**WHAT YOU NEED TO DO:** Copy the entries that follow, exactly and completely.
##### DATA FOR THIS EXERCISE
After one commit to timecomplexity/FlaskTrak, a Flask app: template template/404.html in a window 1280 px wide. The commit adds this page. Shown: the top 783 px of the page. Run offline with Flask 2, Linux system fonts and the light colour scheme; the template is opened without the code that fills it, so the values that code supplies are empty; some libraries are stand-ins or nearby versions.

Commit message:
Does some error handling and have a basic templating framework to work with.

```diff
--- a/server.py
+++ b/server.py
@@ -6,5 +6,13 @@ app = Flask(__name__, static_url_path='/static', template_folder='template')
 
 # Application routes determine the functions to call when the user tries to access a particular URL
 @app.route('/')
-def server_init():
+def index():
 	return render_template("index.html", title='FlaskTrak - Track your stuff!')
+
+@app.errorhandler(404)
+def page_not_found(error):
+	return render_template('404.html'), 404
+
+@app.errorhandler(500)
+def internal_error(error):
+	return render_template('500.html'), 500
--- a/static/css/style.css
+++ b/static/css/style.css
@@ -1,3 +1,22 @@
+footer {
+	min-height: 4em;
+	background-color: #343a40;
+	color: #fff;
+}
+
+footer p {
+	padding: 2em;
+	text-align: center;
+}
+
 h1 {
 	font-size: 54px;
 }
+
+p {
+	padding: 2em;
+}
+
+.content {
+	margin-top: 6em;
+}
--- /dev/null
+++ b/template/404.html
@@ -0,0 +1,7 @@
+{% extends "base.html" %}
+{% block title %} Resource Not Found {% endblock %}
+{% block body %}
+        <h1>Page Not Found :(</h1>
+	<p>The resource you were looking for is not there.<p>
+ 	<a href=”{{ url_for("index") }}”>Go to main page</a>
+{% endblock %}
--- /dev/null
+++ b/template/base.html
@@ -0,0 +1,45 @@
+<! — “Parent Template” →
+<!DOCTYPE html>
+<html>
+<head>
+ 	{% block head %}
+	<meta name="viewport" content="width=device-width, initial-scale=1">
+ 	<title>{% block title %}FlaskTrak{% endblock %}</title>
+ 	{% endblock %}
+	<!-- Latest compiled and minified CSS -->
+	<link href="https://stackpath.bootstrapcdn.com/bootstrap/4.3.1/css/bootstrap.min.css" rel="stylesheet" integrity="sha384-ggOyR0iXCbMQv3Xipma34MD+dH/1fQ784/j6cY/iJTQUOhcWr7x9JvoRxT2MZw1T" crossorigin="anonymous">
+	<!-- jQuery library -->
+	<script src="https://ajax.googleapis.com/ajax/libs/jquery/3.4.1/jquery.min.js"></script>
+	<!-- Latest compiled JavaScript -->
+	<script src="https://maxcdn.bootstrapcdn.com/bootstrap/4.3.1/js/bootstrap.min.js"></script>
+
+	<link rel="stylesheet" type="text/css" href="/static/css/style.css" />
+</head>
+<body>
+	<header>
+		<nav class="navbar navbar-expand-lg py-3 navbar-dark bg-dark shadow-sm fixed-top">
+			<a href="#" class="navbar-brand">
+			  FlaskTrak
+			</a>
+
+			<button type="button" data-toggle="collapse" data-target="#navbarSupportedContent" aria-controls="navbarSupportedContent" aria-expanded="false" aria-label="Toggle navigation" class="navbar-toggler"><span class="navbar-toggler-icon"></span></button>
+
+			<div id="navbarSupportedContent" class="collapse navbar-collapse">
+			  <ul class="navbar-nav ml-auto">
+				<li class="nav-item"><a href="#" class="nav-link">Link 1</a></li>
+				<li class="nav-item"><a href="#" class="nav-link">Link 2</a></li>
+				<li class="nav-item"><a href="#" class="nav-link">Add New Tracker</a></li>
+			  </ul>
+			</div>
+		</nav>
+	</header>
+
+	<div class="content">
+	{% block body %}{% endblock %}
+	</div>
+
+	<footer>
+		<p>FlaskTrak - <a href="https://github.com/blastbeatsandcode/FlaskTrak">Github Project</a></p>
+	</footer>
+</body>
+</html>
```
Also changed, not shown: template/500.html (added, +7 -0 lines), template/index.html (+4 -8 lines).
##########
**OUTPUT BELOW:**
After one commit to timecomplexity/FlaskTrak, a Flask app: template template/404.html in a window 1280 px wide. The commit adds this page. Shown: the top 783 px of the page. Run offline with Flask 2, Linux system fonts and the light colour scheme; the template is opened without the code that fills it, so the values that code supplies are empty; some libraries are stand-ins or nearby versions.

Commit message:
Does some error handling and have a basic templating framework to work with.

```diff
--- a/server.py
+++ b/server.py
@@ -6,5 +6,13 @@ app = Flask(__name__, static_url_path='/static', template_folder='template')
 
 # Application routes determine the functions to call when the user tries to access a particular URL
 @app.route('/')
-def server_init():
+def index():
 	return render_template("index.html", title='FlaskTrak - Track your stuff!')
+
+@app.errorhandler(404)
+def page_not_found(error):
+	return render_template('404.html'), 404
+
+@app.errorhandler(500)
+def internal_error(error):
+	return render_template('500.html'), 500
--- a/static/css/style.css
+++ b/static/css/style.css
@@ -1,3 +1,22 @@
+footer {
+	min-height: 4em;
+	background-color: #343a40;
+	color: #fff;
+}
+
+footer p {
+	padding: 2em;
+	text-align: center;
+}
+
 h1 {
 	font-size: 54px;
 }
+
+p {
+	padding: 2em;
+}
+
+.content {
+	margin-top: 6em;
+}
--- /dev/null
+++ b/template/404.html
@@ -0,0 +1,7 @@
+{% extends "base.html" %}
+{% block title %} Resource Not Found {% endblock %}
+{% block body %}
+        <h1>Page Not Found :(</h1>
+	<p>The resource you were looking for is not there.<p>
+ 	<a href=”{{ url_for("index") }}”>Go to main page</a>
+{% endblock %}
--- /dev/null
+++ b/template/base.html
@@ -0,0 +1,45 @@
+<! — “Parent Template” →
+<!DOCTYPE html>
+<html>
+<head>
+ 	{% block head %}
+	<meta name="viewport" content="width=device-width, initial-scale=1">
+ 	<title>{% block title %}FlaskTrak{% endblock %}</title>
+ 	{% endblock %}
+	<!-- Latest compiled and minified CSS -->
+	<link href="https://stackpath.bootstrapcdn.com/bootstrap/4.3.1/css/bootstrap.min.css" rel="stylesheet" integrity="sha384-ggOyR0iXCbMQv3Xipma34MD+dH/1fQ784/j6cY/iJTQUOhcWr7x9JvoRxT2MZw1T" crossorigin="anonymous">
+	<!-- jQuery library -->
+	<script src="https://ajax.googleapis.com/ajax/libs/jquery/3.4.1/jquery.min.js"></script>
+	<!-- Latest compiled JavaScript -->
+	<script src="https://maxcdn.bootstrapcdn.com/bootstrap/4.3.1/js/bootstrap.min.js"></script>
+
+	<link rel="stylesheet" type="text/css" href="/static/css/style.css" />
+</head>
+<body>
+	<header>
+		<nav class="navbar navbar-expand-lg py-3 navbar-dark bg-dark shadow-sm fixed-top">
+			<a href="#" class="navbar-brand">
+			  FlaskTrak
+			</a>
+
+			<button type="button" data-toggle="collapse" data-target="#navbarSupportedContent" aria-controls="navbarSupportedContent" aria-expanded="false" aria-label="Toggle navigation" class="navbar-toggler"><span class="navbar-toggler-icon"></span></button>
+
+			<div id="navbarSupportedContent" class="collapse navbar-collapse">
+			  <ul class="navbar-nav ml-auto">
+				<li class="nav-item"><a href="#" class="nav-link">Link 1</a></li>
+				<li class="nav-item"><a href="#" class="nav-link">Link 2</a></li>
+				<li class="nav-item"><a href="#" class="nav-link">Add New Tracker</a></li>
+			  </ul>
+			</div>
+		</nav>
+	</header>
+
+	<div class="content">
+	{% block body %}{% endblock %}
+	</div>
+
+	<footer>
+		<p>FlaskTrak - <a href="https://github.com/blastbeatsandcode/FlaskTrak">Github Project</a></p>
+	</footer>
+</body>
+</html>
```
Also changed, not shown: template/500.html (added, +7 -0 lines), template/index.html (+4 -8 lines).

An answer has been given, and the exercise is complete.